A teaser about the upcoming film starring Emily Blunt, Jamie Dornan, Christopher Walken and Jon Hamm went viral on social media for its Irish clichés and questionable star accents over the course of the week.
Friday night talking to Ryan Tubridy Late Late show, The 70-year-old award-winning actor said: “The thing is, I think we all stereotype each other. The French aren’t wearing striped jerseys around their necks and the Spaniards aren’t constantly on the table. They’re dancing flamenco.
“As someone said, it’s a subgenre of filmmaking, with Irish people foaming at the mouth with literary epilepsy or talking to donkeys in the fields.

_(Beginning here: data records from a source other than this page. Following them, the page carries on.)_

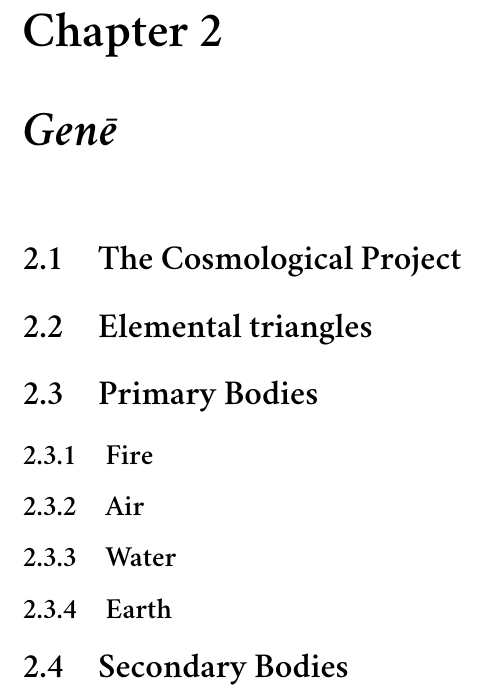
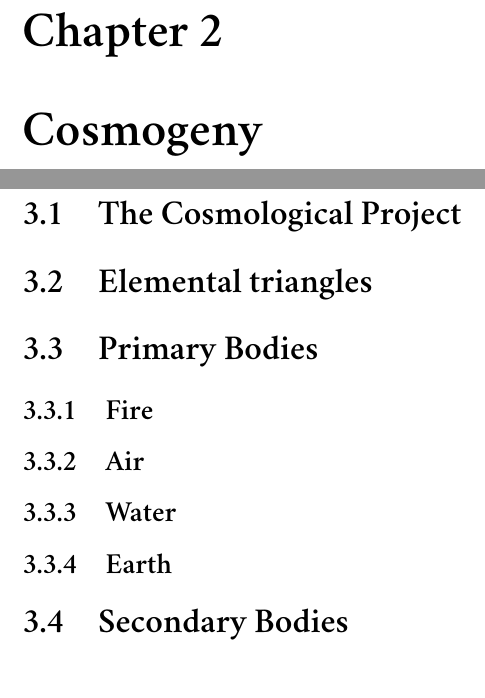
Before and after one commit to PhilGeek/timaeus, a LaTeX book (timaeus.tex, which reads cosmogeny.tex): part of page 10 of 22 before the commit and two parts of pages 10 and 12 of 24 after it, the two joined at a grey line, cut so that both start at the same text. Compiled offline with XeLaTeX; a missing font is replaced by an installed copy or a similar font.

Commit message:
Removed emph, uncommented include

```diff
--- a/cosmogeny.tex
+++ b/cosmogeny.tex
@@ -1,6 +1,6 @@
 %!TEX root = /Users/markelikalderon/Documents/Git/timaeus/timaeus.tex
 
-\chapter{\emph{Cosmogeny}} % (fold)
+\chapter{Cosmogeny} % (fold)
 \label{cha:cosmogeny}
 
 
```
Also changed, not shown: timaeus.tex (+1 -1 lines).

“I think a lot of people have a very romantic idea of who the Irish are and who they are.”
We need your permission to upload this YouTube contentWe use YouTube to set cookies on your device and manage additional content that may collect data about your activities. Review details and approve to upload content.Manage preferences
Byrne continued to laugh hilariously at how a man once told him he was Irish before he really said he wasn’t, and explained how he connected with the Emerald Isle with his grandfather’s ‘Co. Edinburgh ‘.
Fighting with laughter, Byrne added, “And I said ‘Co.Edinburgh. Yes, I know that very well. “
He continued: “So we have this idea and I think it has to do with the understandable sense of need for Shangri-la. It’s a place where problems evaporate and you can talk to donkeys and this idea that this place exists is not uncommon.
“The Irish are wonderful. They are friendly, they are welcoming, the pitches are green; but the reality of this is that the developing country has all the problems in the real world,” he added.
“This idea of where this place is is not uncommon outside of Ireland”
– The Late Late Show (@RTELateLateShow) November 13, 2020
Raised star Walkinstown, who recently released his suggestive memoir called Walking with ghosts, he said he would never forget his Irish roots.
“Someone asked James Joyce how he felt about not living in Dublin anymore, and he said, ‘I’ve been living in Dublin for forty years but I’ve never left.'”
“I understand what it means because I’m Dublin, because I’m a Dublin product and I’ve never given up on my Irish passport,” he said. “I speak the Irish language and I’m a part of the country.”
You can take the entire conversation in the RTÉ player.